*Work to complete*: Find every line in the data that contains the word "RegisterPage". Return each of those lines.

User interface change data
BEGIN

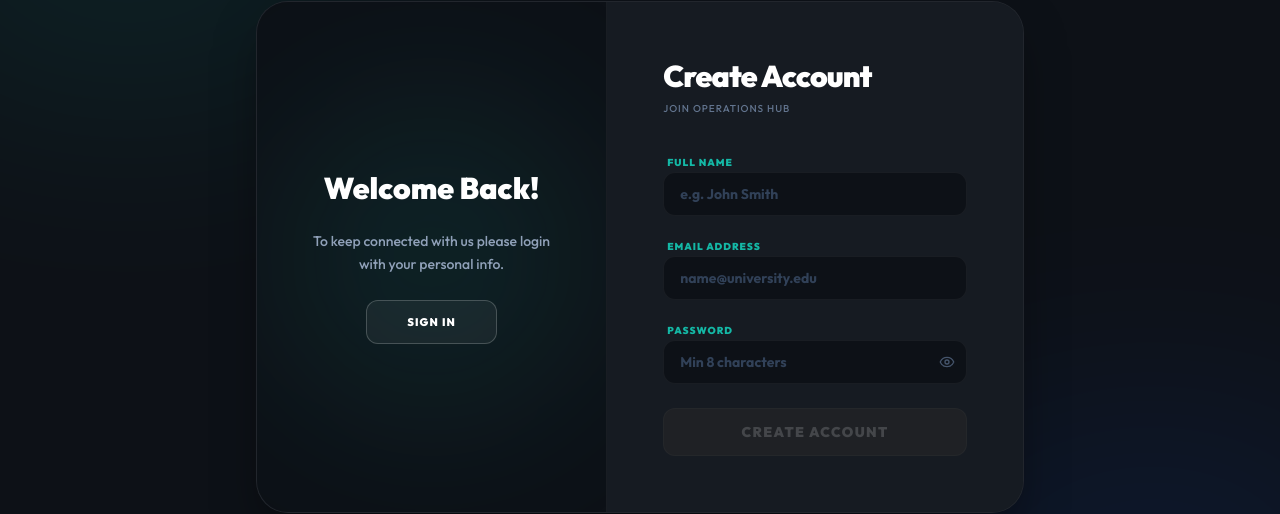
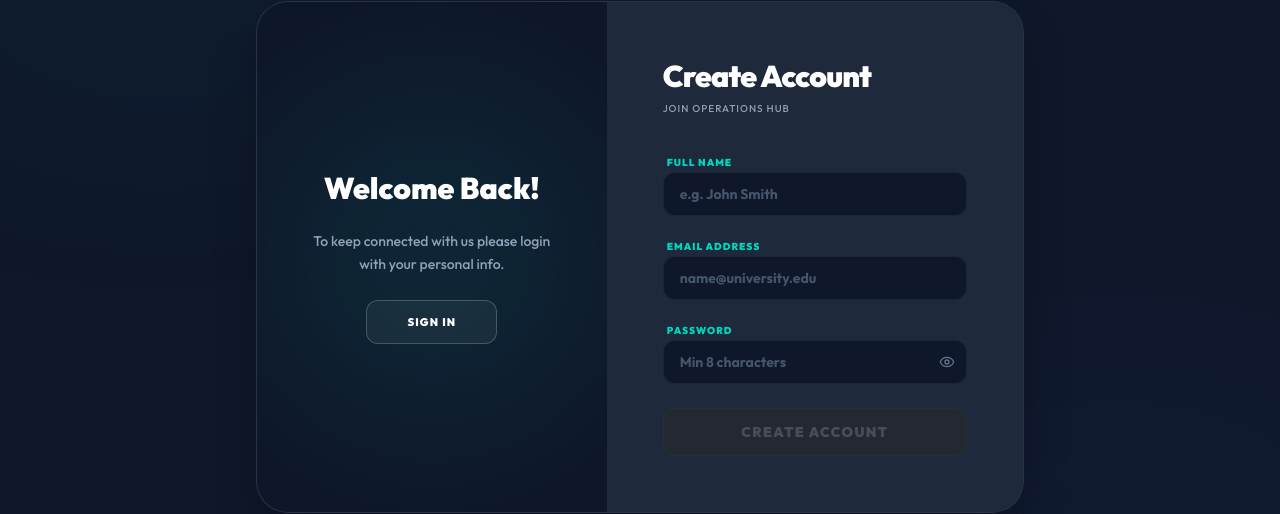
Before and after one commit to NethminiThamel/it3030-paf-2026-smart-campus-WE_419_2.2, a React (Vite) app in the folder frontend/: page /register in a window 1280 px wide. Shown: the part 143-657 px from the top of the page. Built offline with nearby package versions, Linux system fonts and the light colour scheme; no server answers.

Commit message:
UI update of login and registraion page

```diff
--- a/frontend/src/pages/RegisterPage.tsx
+++ b/frontend/src/pages/RegisterPage.tsx
@@ -65,17 +65,17 @@ export function RegisterPage() {
   }
 
   return (
-    <div className="flex h-full items-center justify-center bg-[#0d1117] px-4 font-sans relative overflow-hidden">
-      <div className="absolute top-0 left-0 w-full h-full opacity-10">
-        <div className="absolute top-[-10%] left-[-10%] w-[40%] h-[40%] rounded-full bg-[#14b8a6] blur-[120px]" />
-        <div className="absolute bottom-[-10%] right-[-10%] w-[40%] h-[40%] rounded-full bg-blue-600 blur-[120px]" />
+    <div className="flex h-full items-center justify-center bg-[#0f172a] px-4 font-sans relative overflow-hidden">
+      <div className="absolute top-0 left-0 w-full h-full opacity-20">
+        <div className="absolute top-[-10%] left-[-10%] w-[45%] h-[45%] rounded-full bg-teal-500/20 blur-[120px]" />
+        <div className="absolute bottom-[-10%] right-[-10%] w-[45%] h-[45%] rounded-full bg-blue-500/20 blur-[120px]" />
       </div>
 
-      <div className="flex w-full max-w-[768px] overflow-hidden rounded-[2rem] bg-[#161b22] shadow-2xl shadow-black/50 border border-white/5 relative z-10 my-10">
+      <div className="flex w-full max-w-[768px] overflow-hidden rounded-[2rem] bg-[#1e293b] shadow-2xl shadow-black/40 border border-white/5 relative z-10 my-10">
 
         {/* Left Side: Toggle Panel */}
-        <div className="hidden flex-1 flex-col items-center justify-center bg-[#0d1117] p-12 text-center text-white sm:flex relative overflow-hidden border-r border-white/5">
-          <div className="absolute top-1/2 left-1/2 -translate-x-1/2 -translate-y-1/2 w-80 h-80 bg-[#14b8a6]/10 rounded-full blur-[80px]" />
+        <div className="hidden flex-1 flex-col items-center justify-center bg-[#0f172a] p-12 text-center text-white sm:flex relative overflow-hidden">
+          <div className="absolute top-1/2 left-1/2 -translate-x-1/2 -translate-y-1/2 w-80 h-80 bg-teal-500/10 rounded-full blur-[80px]" />
 
           <div className="relative z-10 space-y-6">
             <h2 className="text-3xl font-black">Welcome Back!</h2>
@@ -84,7 +84,7 @@ export function RegisterPage() {
             </p>
             <Link
               to="/"
-              className="inline-flex h-11 items-center rounded-xl border border-white/20 bg-white/5 px-10 text-[11px] font-black uppercase tracking-widest transition-all hover:bg-white hover:text-black"
+              className="inline-flex h-11 items-center rounded-xl border border-white/20 bg-white/5 px-10 text-[11px] font-black uppercase tracking-widest transition-all hover:bg-white hover:text-[#0f172a]"
             >
               Sign In
             </Link>
@@ -92,10 +92,10 @@ export function RegisterPage() {
         </div>
 
         {/* Right Side: Form */}
-        <div className="flex flex-[1.2] flex-col justify-center p-10 sm:p-14 bg-[#161b22]">
+        <div className="flex flex-[1.2] flex-col justify-center p-10 sm:p-14 bg-[#1e293b]">
           <div className="mb-8 text-center sm:text-left">
             <h1 className="text-3xl font-black tracking-tight text-white">Create Account</h1>
-            <p className="mt-2 text-sm font-medium text-slate-500 uppercase tracking-widest text-[10px]">Join Operations Hub</p>
+            <p className="mt-2 text-sm font-medium text-slate-400 uppercase tracking-widest text-[10px]">Join Operations Hub</p>
           </div>
 
           {error && (
@@ -107,10 +107,10 @@ export function RegisterPage() {
 
           <div className="space-y-4">
             <div className="space-y-1">
-              <label className={`ml-1 text-[10px] font-black uppercase tracking-widest transition-colors ${touched.fullName && nameError ? 'text-red-500' : 'text-[#14b8a6]'}`}>Full Name</label>
+              <label className={`ml-1 text-[10px] font-black uppercase tracking-widest transition-colors ${touched.fullName && nameError ? 'text-red-500' : 'text-teal-400'}`}>Full Name</label>
               <input
                 type="text"
-                className={`h-11 w-full rounded-xl border bg-[#0d1117] px-4 text-sm font-bold text-white outline-none transition-all placeholder:text-slate-700 focus:ring-1 ${touched.fullName && nameError ? 'border-red-500/50 ring-red-500/20 focus:border-red-500' : 'border-white/5 focus:ring-[#14b8a6]/50 focus:border-[#14b8a6]'}`}
+                className={`h-11 w-full rounded-xl border bg-[#0f172a] px-4 text-sm font-bold text-white outline-none transition-all placeholder:text-slate-600 focus:ring-1 ${touched.fullName && nameError ? 'border-red-500/50 ring-red-500/20 focus:border-red-500' : 'border-white/5 focus:ring-teal-500/50 focus:border-teal-500'}`}
                 placeholder="e.g. John Smith"
                 value={fullName}
                 onChange={(e) => {
@@ -123,10 +123,10 @@ export function RegisterPage() {
             </div>
 
             <div className="space-y-1">
-              <label className={`ml-1 text-[10px] font-black uppercase tracking-widest transition-colors ${touched.email && !isEmailValid ? 'text-red-500' : 'text-[#14b8a6]'}`}>Email Address</label>
+              <label className={`ml-1 text-[10px] font-black uppercase tracking-widest transition-colors ${touched.email && !isEmailValid ? 'text-red-500' : 'text-teal-400'}`}>Email Address</label>
               <input
                 type="email"
-                className={`h-11 w-full rounded-xl border bg-[#0d1117] px-4 text-sm font-bold text-white outline-none transition-all placeholder:text-slate-700 focus:ring-1 ${touched.email && !isEmailValid ? 'border-red-500/50 ring-red-500/20 focus:border-red-500' : 'border-white/5 focus:ring-[#14b8a6]/50 focus:border-[#14b8a6]'}`}
+                className={`h-11 w-full rounded-xl border bg-[#0f172a] px-4 text-sm font-bold text-white outline-none transition-all placeholder:text-slate-600 focus:ring-1 ${touched.email && !isEmailValid ? 'border-red-500/50 ring-red-500/20 focus:border-red-500' : 'border-white/5 focus:ring-teal-500/50 focus:border-teal-500'}`}
                 placeholder="name@university.edu"
                 value={email}
                 onChange={(e) => {
@@ -139,11 +139,11 @@ export function RegisterPage() {
             </div>
 
             <div className="space-y-1">
-              <label className={`ml-1 text-[10px] font-black uppercase tracking-widest transition-colors ${touched.password && !isPasswordValid ? 'text-red-500' : 'text-[#14b8a6]'}`}>Password</label>
+              <label className={`ml-1 text-[10px] font-black uppercase tracking-widest transition-colors ${touched.password && !isPasswordValid ? 'text-red-500' : 'text-teal-400'}`}>Password</label>
               <div className="relative">
                 <input
                   type={showPass ? 'text' : 'password'}
-                  className={`h-11 w-full rounded-xl border bg-[#0d1117] px-4 pr-10 text-sm font-bold text-white outline-none transition-all placeholder:text-slate-700 focus:ring-1 ${touched.password && !isPasswordValid ? 'border-red-500/50 ring-red-500/20 focus:border-red-500' : 'border-white/5 focus:ring-[#14b8a6]/50 focus:border-[#14b8a6]'}`}
+                  className={`h-11 w-full rounded-xl border bg-[#0f172a] px-4 pr-10 text-sm font-bold text-white outline-none transition-all placeholder:text-slate-600 focus:ring-1 ${touched.password && !isPasswordValid ? 'border-red-500/50 ring-red-500/20 focus:border-red-500' : 'border-white/5 focus:ring-teal-500/50 focus:border-teal-500'}`}
                   placeholder="Min 8 characters"
                   value={password}
                   onChange={(e) => {
@@ -152,7 +152,7 @@ export function RegisterPage() {
                   }}
                   onBlur={() => setTouched(p => ({ ...p, password: true }))}
                 />
-                <button type="button" onClick={() => setShowPass(!showPass)} className="absolute right-3 top-1/2 -translate-y-1/2 text-slate-600 hover:text-white transition-colors">
+                <button type="button" onClick={() => setShowPass(!showPass)} className="absolute right-3 top-1/2 -translate-y-1/2 text-slate-500 hover:text-white transition-colors">
                   {showPass ? <EyeOff size={16} /> : <Eye size={16} />}
                 </button>
               </div>
@@ -162,7 +162,7 @@ export function RegisterPage() {
             <button
               disabled={busy || !fullName.trim() || !email.trim() || password.length < 8 || !isLettersOnly}
               onClick={handleRegister}
-              className={`mt-2 h-12 w-full rounded-xl text-sm font-black uppercase tracking-widest transition-all active:scale-95 disabled:opacity-50 disabled:grayscale disabled:cursor-not-allowed ${busy || !fullName.trim() || !email.trim() || password.length < 8 || !isLettersOnly ? 'bg-slate-800 text-slate-500 border border-white/5 shadow-none' : 'bg-[#14b8a6] text-white shadow-lg shadow-[#14b8a6]/20 hover:bg-[#0d9488]'}`}
+              className={`mt-2 h-12 w-full rounded-xl text-sm font-black uppercase tracking-widest transition-all active:scale-95 disabled:opacity-50 disabled:grayscale disabled:cursor-not-allowed ${busy || !fullName.trim() || !email.trim() || password.length < 8 || !isLettersOnly ? 'bg-slate-800 text-slate-500 border border-white/5 shadow-none' : 'bg-teal-500 text-white shadow-lg shadow-teal-500/20 hover:bg-teal-600'}`}
             >
               {busy ? 'Creating Hub...' : 'Create Account'}
             </button>
@@ -171,11 +171,10 @@ export function RegisterPage() {
           {isGoogleClientConfigured() && (
             <div className="mt-8 flex flex-col items-center border-t border-white/5 pt-8">
               <div className="mb-6 text-center space-y-1">
-                <span className="text-[10px] font-black uppercase tracking-[0.2em] text-[#14b8a6]">Instant Onboarding</span>
+                <span className="text-[10px] font-black uppercase tracking-[0.2em] text-teal-400">Instant Onboarding</span>
                 <p className="text-[11px] font-bold text-slate-400">
                   Join with your organization account instantly.
                 </p>
-                <p className="text-[9px] font-medium text-slate-600 uppercase tracking-widest mt-1">Single Sign-On Integration</p>
               </div>
               <div className="w-full max-w-[340px] [&>div]:!w-full [&>div>div]:!w-full [&_iframe]:!w-full">
                 <GoogleLogin
```
Also changed, not shown: frontend/src/pages/LoginPage.tsx (+21 -26 lines), 1 other file (tests, documents, lock files or other folders).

END

*Completed exercise*:
--- a/frontend/src/pages/RegisterPage.tsx
+++ b/frontend/src/pages/RegisterPage.tsx
@@ -65,17 +65,17 @@ export function RegisterPage() {
@@ -84,7 +84,7 @@ export function RegisterPage() {
@@ -92,10 +92,10 @@ export function RegisterPage() {
@@ -107,10 +107,10 @@ export function RegisterPage() {
@@ -123,10 +123,10 @@ export function RegisterPage() {
@@ -139,11 +139,11 @@ export function RegisterPage() {
@@ -152,7 +152,7 @@ export function RegisterPage() {
@@ -162,7 +162,7 @@ export function RegisterPage() {
@@ -171,11 +171,10 @@ export function RegisterPage() {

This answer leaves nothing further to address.